Rhonda C.R. Burton, born in Indianapolis, Indiana grew up in Los Angeles. Mostly self-taught, she took classes and learned to paint at The Brentwood Art Center in Los Angeles and soon began teaching watercolor painting at the school. She was accepted into The National Watercolor Society, Women Painters West and several other groups. Several years later, divorced and the mother of 2 young children, she put her art career on hold and began working in management in the securities industry for a large bank.
After several decades in the corporate world, her reentry into art began with photography. As a painter and teacher of watercolor many years earlier, she painted mostly floral arrangements. In her current and most recent works, her subject matter has returned to the comfort of the garden, as it reminded her of the years she spent in the garden with her grandfather.
Her subject matter while still floral, were photographic images printed on acrylic sheets and backed with a brushed aluminum. This gave a very contemporary and often a textured look to her work. She began to show her work again with local art groups and in galleries. In 2017 the First Place prize in the Photo, Digital & Cartoon Category was awarded to her “Pink & Blue Succulent” from the Pacific Art Guild in Los Angeles. After experiencing some very serious health issues in 2018, she is focusing again on creating art. Her work was accepted and was a finalist in both the Annual Skies Exhibition as well as in the Leaves & Petals Fusion Art Exhibition.

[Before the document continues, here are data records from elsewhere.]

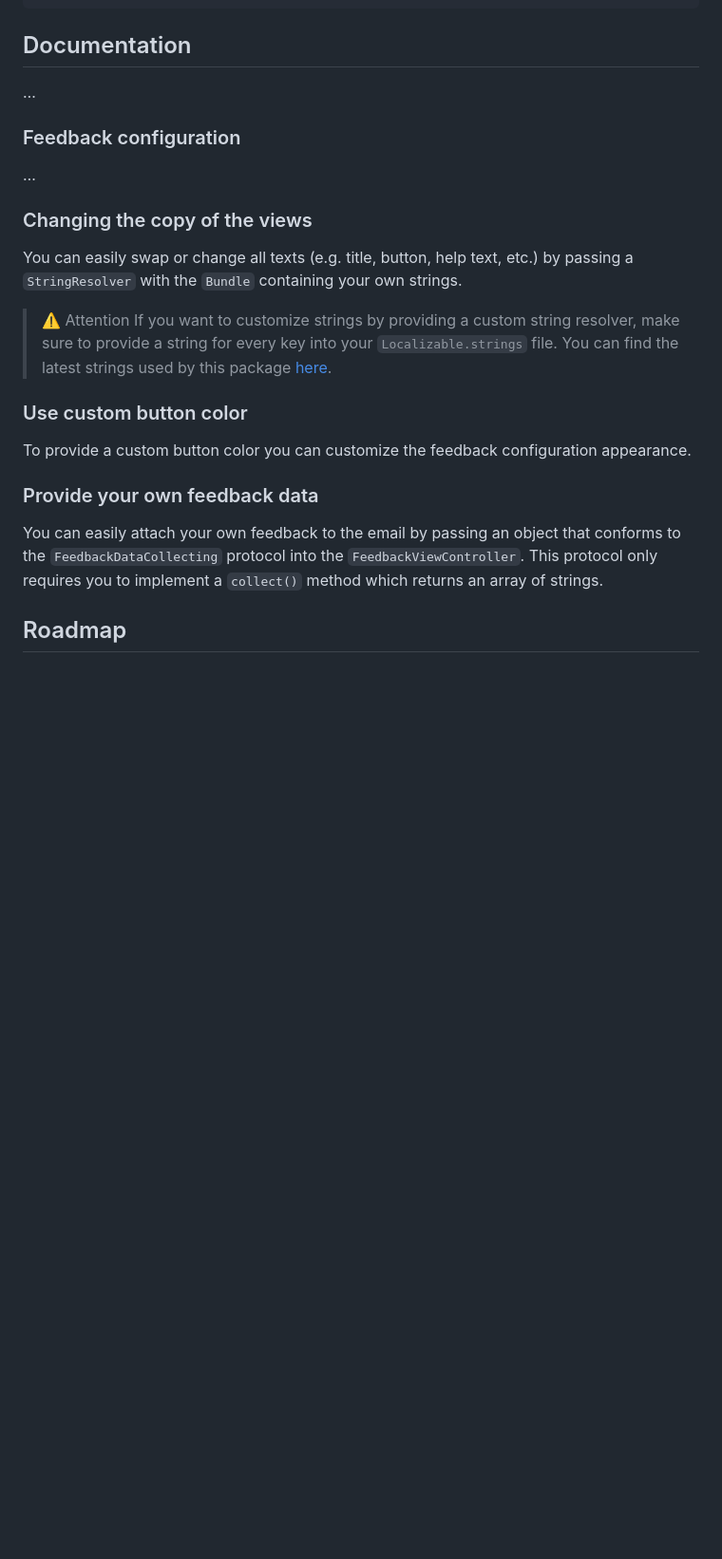
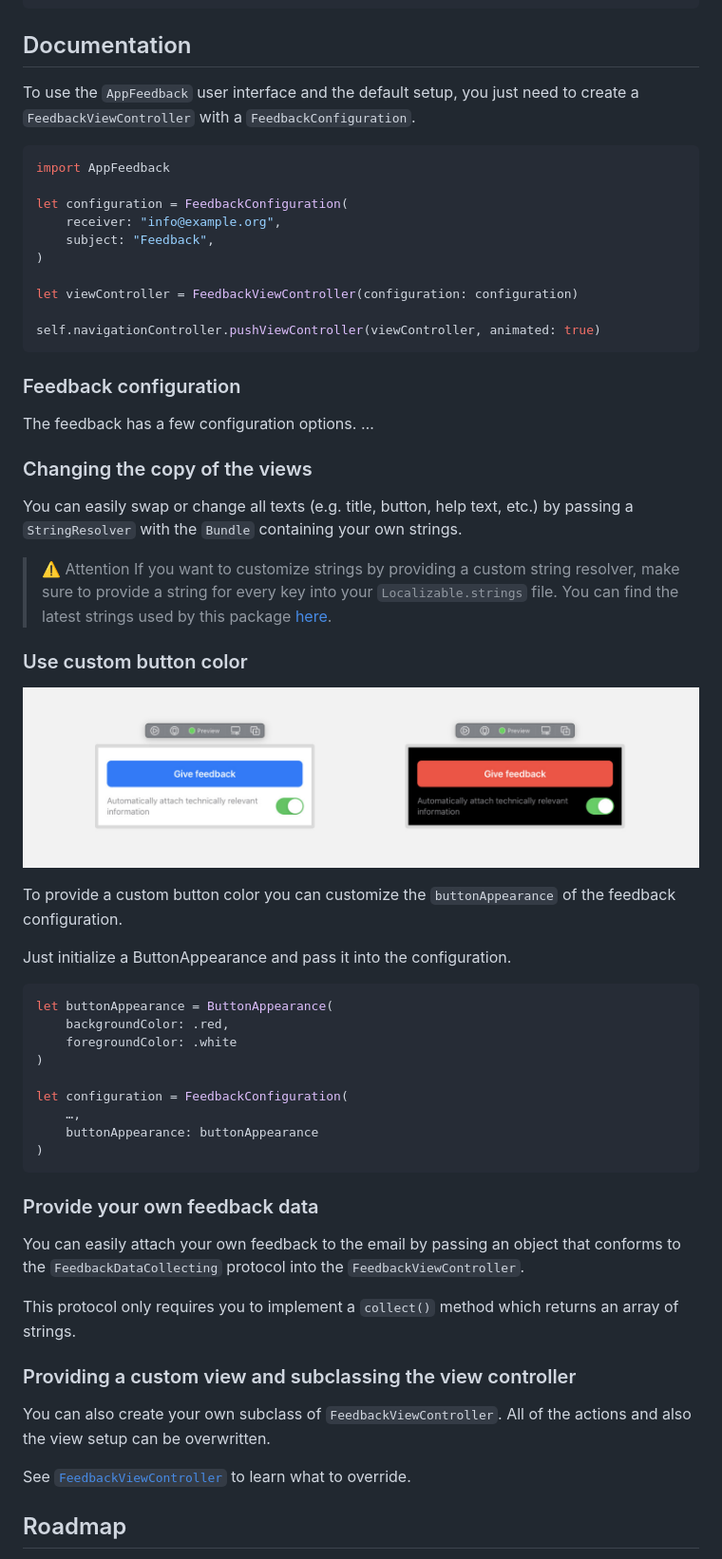
Before and after one commit to LambdaDigamma/swift-app-feedback, a Markdown page: README.md, the part around one of its changes. Shown at 95% size. GitHub-like rendering; pictures changed too: .assets/button-colors.jpg (added); blank space fills up the shorter version.

Commit message:
Improved configuration

````diff
--- a/README.md
+++ b/README.md
@@ -23,10 +23,25 @@ dependencies: [
 
 ## Documentation
 
-…
+To use the `AppFeedback` user interface and the default setup,
+you just need to create a `FeedbackViewController` with a `FeedbackConfiguration`.
+
+```swift
+import AppFeedback
+
+let configuration = FeedbackConfiguration(
+    receiver: "info@example.org",
+    subject: "Feedback",
+)
+
+let viewController = FeedbackViewController(configuration: configuration)
+
+self.navigationController.pushViewController(viewController, animated: true)
+```
 
 ### Feedback configuration
 
+The feedback has a few configuration options.
 …
 
 ### Changing the copy of the views
@@ -40,12 +55,36 @@ You can easily swap or change all texts (e.g. title, button, help text, etc.) by
 
 ### Use custom button color
 
-To provide a custom button color you can customize the feedback configuration appearance.
+![Button Colors](.assets/button-colors.jpg)
+
+To provide a custom button color you can customize the `buttonAppearance` of the feedback configuration.
+
+Just initialize a ButtonAppearance and pass it into the configuration.
+```swift
+let buttonAppearance = ButtonAppearance(
+    backgroundColor: .red,
+    foregroundColor: .white
+)
+
+let configuration = FeedbackConfiguration(
+    …,
+    buttonAppearance: buttonAppearance
+)
+```
+
 
 ### Provide your own feedback data
 
 You can easily attach your own feedback to the email by passing an object that conforms to the `FeedbackDataCollecting` protocol into the `FeedbackViewController`.
+
 This protocol only requires you to implement a `collect()` method which returns an array of strings.
+
+### Providing a custom view and subclassing the view controller
+
+You can also create your own subclass of `FeedbackViewController`.
+All of the actions and also the view setup can be overwritten.
+
+See [`FeedbackViewController`](Sources/AppFeedback/UI/FeedbackViewController.swift) to learn what to override.
 
 ## Roadmap
 
````
Also changed, not shown: other parts of README.md (+2 -2 lines), 4 other files.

Early in 2019, she joined The Brittany Davis Gallery in Ojai, CA. She has participated in a number of group shows at the gallery and was a featured artist in September that year. At the end of last year her work began to change again, while her imagery remained the same, her photographs are now printed on archival fine art paper and hand embellished with color pencil, mounted on painted wooden panels and covered with acrylic. She is also experimenting with adding various sizes of the same image set at different angles, often times reflecting the growth of the plant.